In General, You Can Pay a Debt Even After Discharging It in Bankruptcy
The Bankruptcy Code says “[n]othing… prevents a debtor from voluntarily repaying any debt.” Section 524(f). So after filing bankruptcy and discharging (legally writing off) your debts, you can pay select one or more to pay regardless of not having a legal obligation to do so.
But paying that debt or two may have some consequences worth considering.
Paying Special Debts Before vs. After Filing
First let’s make something clear at the beginning. We’re NOT talking here about payments made to creditors BEFORE the filing of bankruptcy. We covered that in our last blog post. If you already paid a favored debt before filing bankruptcy or you are considering doing so, be sure to check out that blog post. That’s because the consequences of paying certain before bankruptcy can be quite problematic.
Chapter 7 vs. Chapter 13
Simply said, you can pay your special creditor after filing a “straight” Chapter 7 case, but can’t do so in an “adjustment of debts” Chapter 13 case, at least not for quite a while.
In Chapter 13 cases you have to wait until the case is completed, which is usually three to five years after it starts. So, if you definitely want to start making payments to a special creditor right after filing your bankruptcy case, you need to file a Chapter 7 case instead of a Chapter 13 one.
The reason for this difference is that Chapter 7 focuses on your financial life as of the point in time that your case is filed, while Chapter 13 is involved in your financial life throughout the length of the payment plan.
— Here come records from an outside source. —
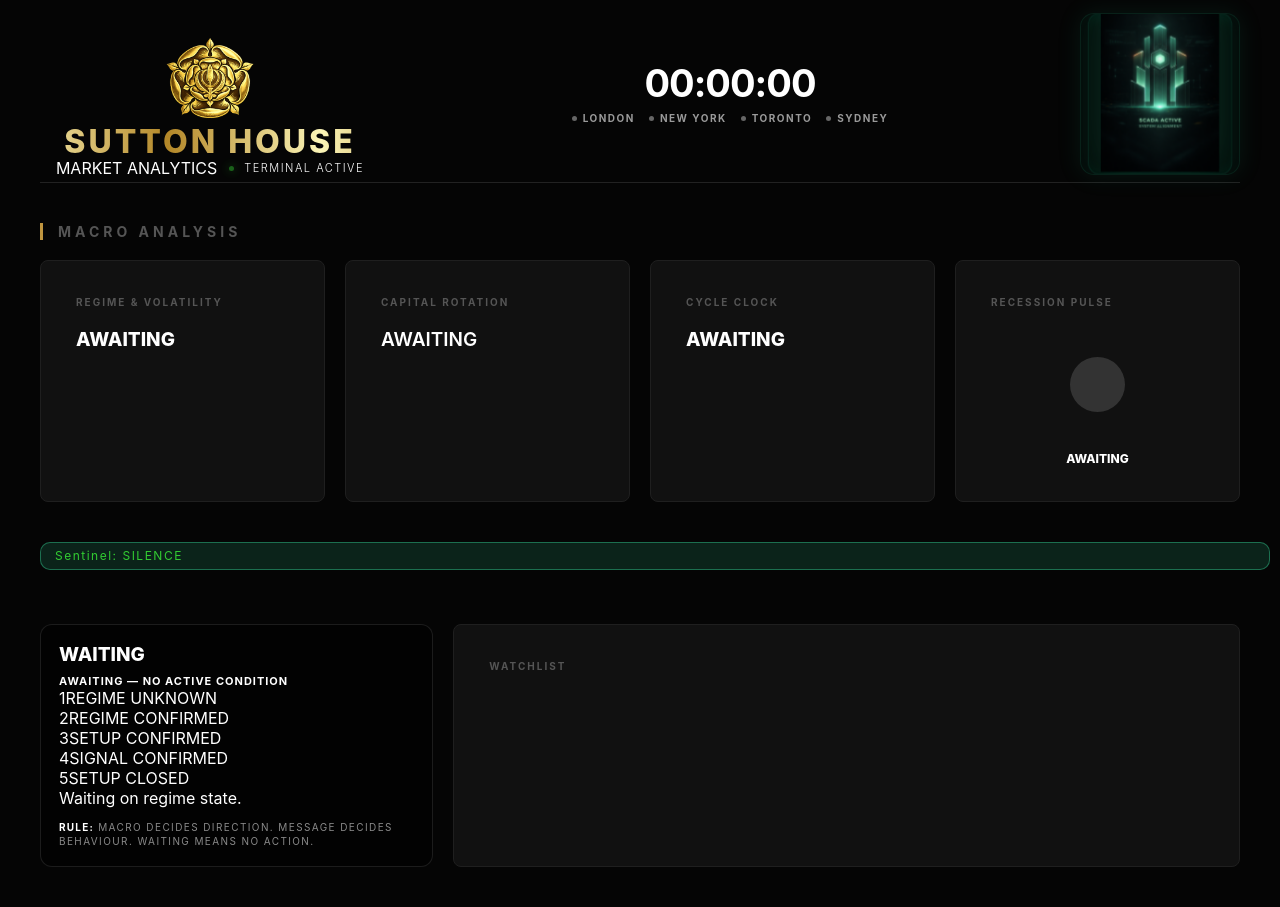
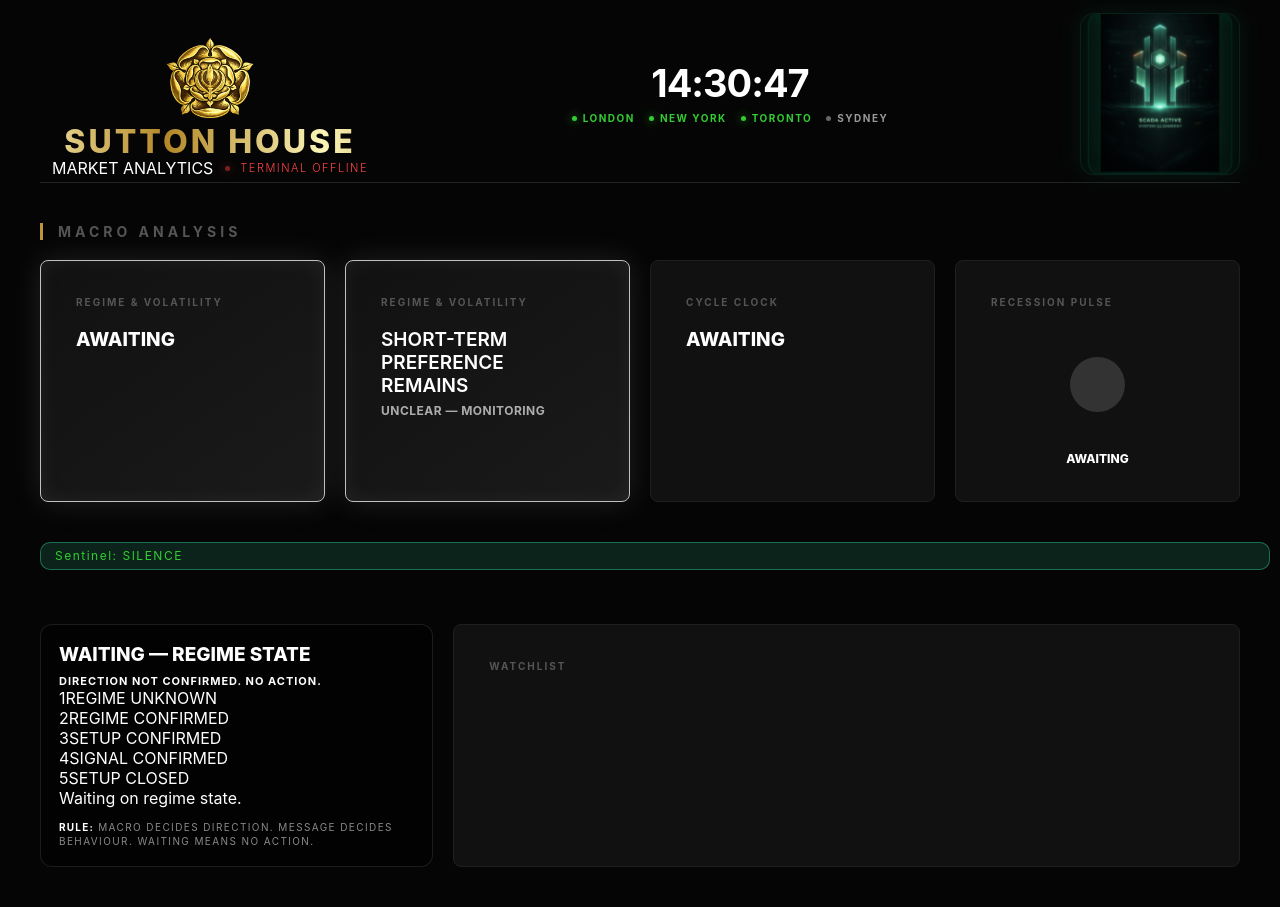
Before and after one commit to SJAGSINGH/SuttonHouse-MarkMon, a Flask app: page / in a window 1280 px wide. Run offline with Flask 3, Linux system fonts and the light colour scheme; some libraries are stand-ins or nearby versions.

Commit message:
Update index.html

```diff
--- a/templates/index.html
+++ b/templates/index.html
@@ -729,7 +729,7 @@ body.war-room .scada-card{
     </div>
 
     <div class="card" id="card-2">
-      <h3 id="h3-2">Capital Rotation</h3>
+      <h3 id="h3-2">Regime &amp; Volatility</h3>
       <div class="primary-text" id="val-2">AWAITING</div>
       <div class="secondary-text" id="sub-2"></div>
       <div id="gauge-2" style="display:none;"></div>
@@ -1129,9 +1129,8 @@ function _updateDebugBtn() {
   setFounderUnlocked(true);   // <-- ADD THIS
   secretMode = true;
   // Hide public Card2 status line in secret mode (prevents bleed)
-  const v2b = document.getElementById('sub-2');
+  const v2b = document.getElementById('val-2b');
   if (v2b) v2b.style.display = 'none';
-
 
   _updateDebugBtn();
 
@@ -1161,9 +1160,8 @@ function _updateDebugBtn() {
   if (exitBtn) exitBtn.style.display = 'none';
 
   // restore public Card2 status line
-  const v2b = document.getElementById('sub-2');
+  const v2b = document.getElementById('val-2b');
   if (v2b) v2b.style.display = '';
-
 
   hideGauge('gauge-1'); hideGauge('gauge-2'); hideGauge('gauge-3');
   setText('h3-1','Regime & Volatility'); setText('h3-2','Capital Rotation'); setText('h3-3','CYCLE CLOCK');
@@ -1211,9 +1209,7 @@ function _updateDebugBtn() {
   });
 
 
-  setText('val-2','SHORT-TERM PREFERENCE REMAINS');
-  setText('sub-2','UNCLEAR — MONITORING');
-
+  setText('val-2','SHORT-TERM PREFERENCE REMAINS'); setText('val-2b','UNCLEAR — MONITORING');
 
 
  // --- Card 1 defaults ONLY if regime not present in this update
@@ -1651,8 +1647,8 @@ if (!secretMode) {
 
     // ✅ allow either id for the status line (depending on your HTML)
     const v2b =
-      const v2b = document.getElementById("sub-2");
-
+      document.getElementById("val-2b") ||
+      document.getElementById("sub-2");
 
     if (!c2 || !v2 || !v2b) {
       console.warn("[CARD2] missing DOM nodes", { c2:!!c2, v2:!!v2, v2b:!!v2b });
```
You can play favorites with and pay one or more of your creditors right after your Chapter 7 is filed because doing so doesn’t directly affect your other creditors. However, in a Chapter 13 case your payment plan is designed so that you are paying all you can afford in monthly payments over time to the trustee to distribute to the creditors. In fairness to all the creditors, the law does not allow you to favor one creditor over the other ones just because you have some personal reason to do so. So you can only favor a creditor after the Chapter 13 case is completed, again usually three to five years after filing.
How Important Is It to Pay Your Special Creditor(s)
Usually there are more important factors in choosing to file either a Chapter 7 or Chapter 13 case than this matter of paying a creditor or two after filing bankruptcy. So it’s not likely that you would base this important choice mostly on this.
In making a good decision between the Chapters, you need to balance a number of tangible and intangible factors, including your motivations about favoring the creditor(s). That’s why it’s crucial to talk very candidly with your attorney about your special debt(s) and why you are so committed to paying getting it/them paid.
Your attorney’s job is to inform you about the legal means to reach your goals, including that of paying this special creditor. He or she will only be able to do that for you if clearly explain that you want to pay off this creditor (or two) and why.